The new leader of the Minnesota Sports Facilities Authority said Wednesday the message coming from a House committee is being heard loud and clear.
Mike Vekich, chair of the MSFA since July 22, told the House State Government Finance Committee there is strong oversight at U.S. Bank Stadium and will continue to be going forward.
“We’re in the right position where it should have been,” he said.
Wednesday’s was the second committee hearing in three weeks after a scathing performance report released in September showed Chicago-based Monterrey Security Consultants, Inc. did not have its state license renewed, and was ousted from its three-year contract at the Minneapolis stadium and replaced by Whelan Event Services and G4S.
Because of time constraints, MSFA representatives did not have the opportunity to testify at the Oct. 12 hearing.
Rep. Sarah Anderson (R-Plymouth), the committee chair, said the “buck stops at the Legislature,” because we oversee the MSFA, which oversees SMG, the company contracted to operate the stadium.
“We want to make sure it doesn’t happen again,” she said.

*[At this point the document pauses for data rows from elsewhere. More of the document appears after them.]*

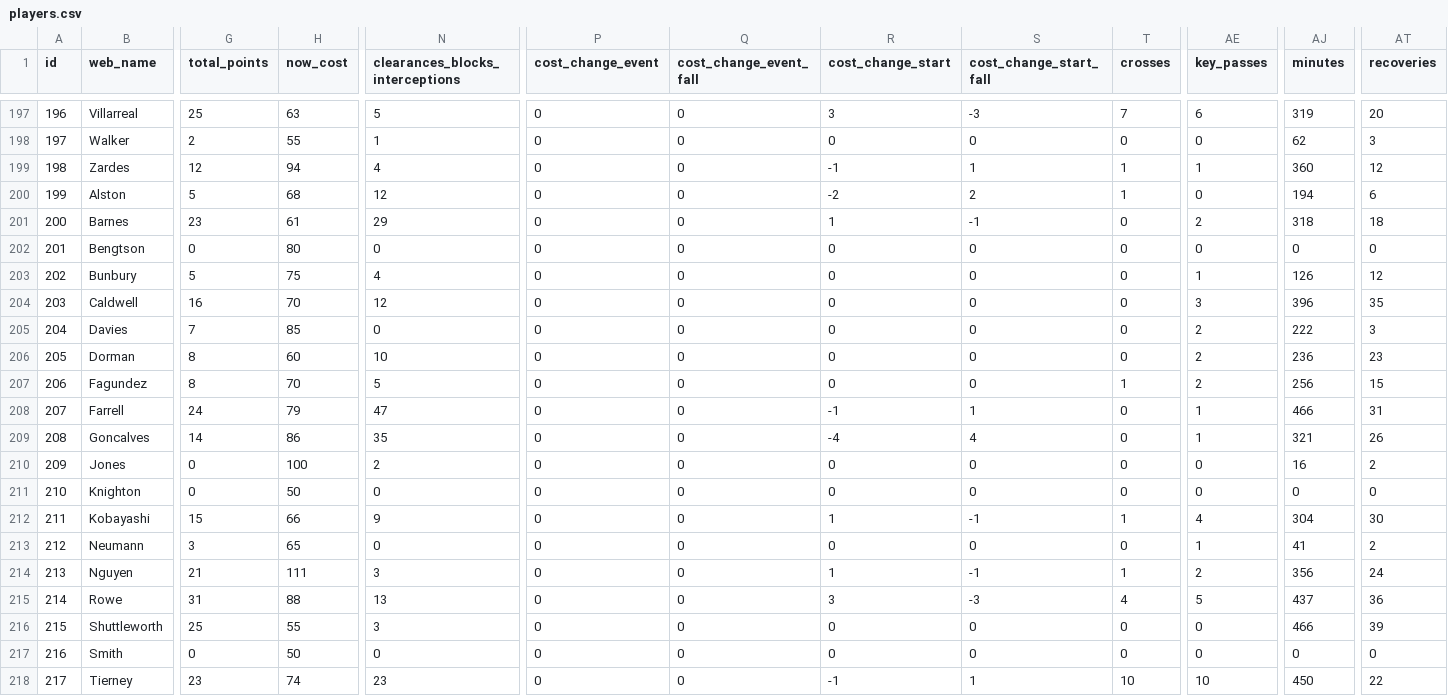
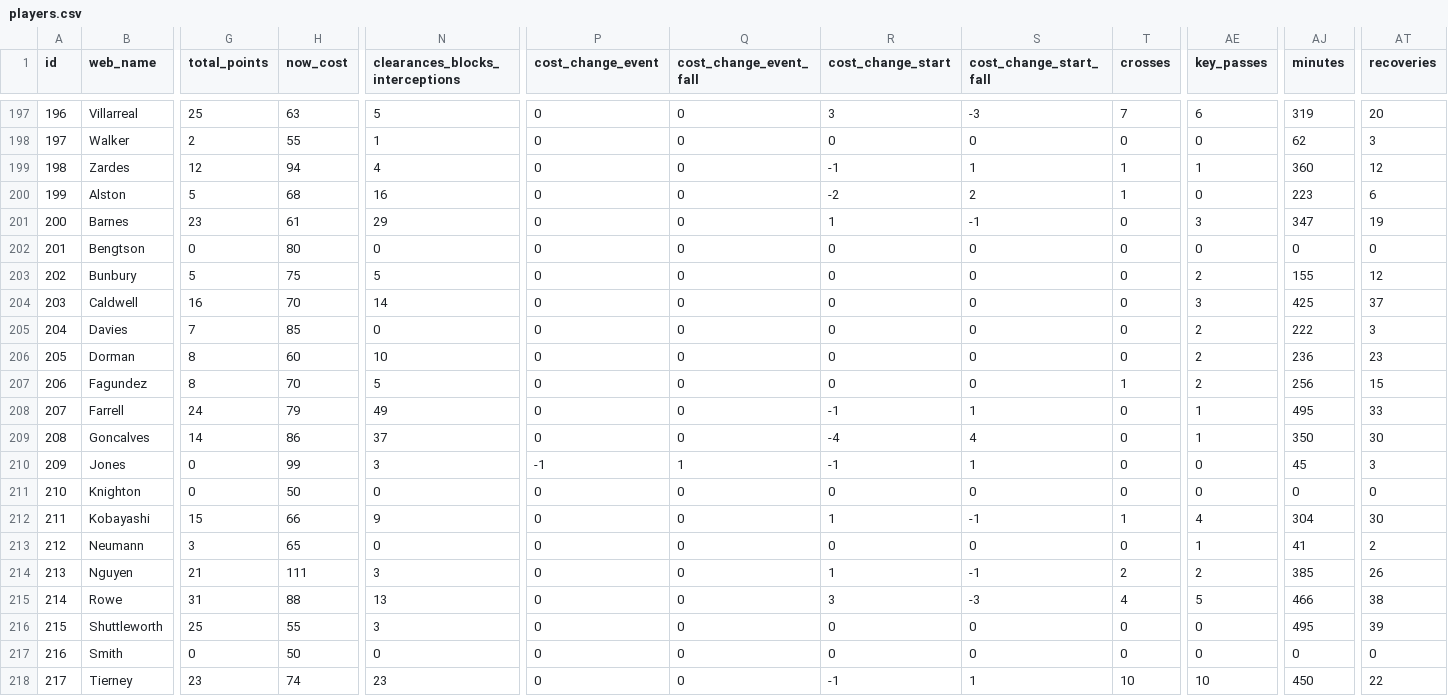
Before and after one commit to coffenbacher/mls-data, a CSV file: automated/players/players.csv, drawn as a sheet; only a part is shown, gaps mark what is left out; the diff covers the shown part only; the diff names each change by its address in the sheet, - before the commit and + after, or states it on an @@ line.

```diff
--- a/automated/players/players.csv
+++ b/automated/players/players.csv
-N200 (clearances_blocks_interceptions): 12
+N200 (clearances_blocks_interceptions): 16
-AJ200 (minutes): 194
+AJ200 (minutes): 223
-AE201 (key_passes): 2
+AE201 (key_passes): 3
-AJ201 (minutes): 318
+AJ201 (minutes): 347
-AT201 (recoveries): 18
+AT201 (recoveries): 19
-N203 (clearances_blocks_interceptions): 4
+N203 (clearances_blocks_interceptions): 5
-AE203 (key_passes): 1
+AE203 (key_passes): 2
-AJ203 (minutes): 126
+AJ203 (minutes): 155
-N204 (clearances_blocks_interceptions): 12
+N204 (clearances_blocks_interceptions): 14
-AJ204 (minutes): 396
+AJ204 (minutes): 425
-AT204 (recoveries): 35
+AT204 (recoveries): 37
-N208 (clearances_blocks_interceptions): 47
+N208 (clearances_blocks_interceptions): 49
-AJ208 (minutes): 466
+AJ208 (minutes): 495
-AT208 (recoveries): 31
+AT208 (recoveries): 33
-N209 (clearances_blocks_interceptions): 35
+N209 (clearances_blocks_interceptions): 37
-AJ209 (minutes): 321
+AJ209 (minutes): 350
-AT209 (recoveries): 26
+AT209 (recoveries): 30
-H210 (now_cost): 100
+H210 (now_cost): 99
-N210 (clearances_blocks_interceptions): 2
+N210 (clearances_blocks_interceptions): 3
-P210 (cost_change_event): 0
+P210 (cost_change_event): -1
-Q210 (cost_change_event_fall): 0
+Q210 (cost_change_event_fall): 1
-R210 (cost_change_start): 0
+R210 (cost_change_start): -1
-S210 (cost_change_start_fall): 0
+S210 (cost_change_start_fall): 1
-AJ210 (minutes): 16
+AJ210 (minutes): 45
-AT210 (recoveries): 2
+AT210 (recoveries): 3
-T214 (crosses): 1
+T214 (crosses): 2
-AJ214 (minutes): 356
+AJ214 (minutes): 385
-AT214 (recoveries): 24
+AT214 (recoveries): 26
-AJ215 (minutes): 437
+AJ215 (minutes): 466
-AT215 (recoveries): 36
+AT215 (recoveries): 38
-AJ216 (minutes): 466
+AJ216 (minutes): 495
```
Also changed, not shown: 148 edited cells elsewhere in this file, 2 other files.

“It” is the performance of Monterrey, which according to the performance report, in part, “failed to comply with state laws and regulations for private security companies. Examples included failure to conduct required background checks, employment of individuals with disqualifying criminal records, failure to comply with state training requirements, and failure to accurately respond to inquiries from state security industry regulators.”
“While Monterrey’s failure to comply with established regulations and policies did not lead to any operational security issues at the stadium, it was SMG’s and MSFA’s fiduciary responsibility to terminate the contract,” Vekich said.
Among procedural stadium operation changes, he said, is greater auditing of services provided by the current security companies, such as staffing reviews.
“We can always do better and we will continue to look at that,” he said.
Rep. Leon Lillie (DFL-North St. Paul) questioned the meeting’s purpose. “It seems like we’re kind of kicking a dog put to death already,” he said.
Anderson countered the hearing is about oversight of the so-called “People’s Stadium,” to make sure the past is not repeated.
Anderson sponsored a bill in 2017 that would, in part, modify the MSFA governance structure, restrict the use of stadium suites, and have the legislative auditor review “operations and management structure of publicly-owned major sports event facilities in Minnesota,” including “whether the public governing bodies have adopted policies or procedures to ensure their oversight activities.”
The Super Bowl is scheduled to be played in U.S. Bank Stadium Feb. 4, 2018. Security for that event is coordinated by the NFL.
'A very successful session?' Or, 'a debacle?' The reviews are mixed in the immediate aftermath of the 2018 session.
The latest numbers are a $517 million swing from the November forecast
The budget process explained — and why it matters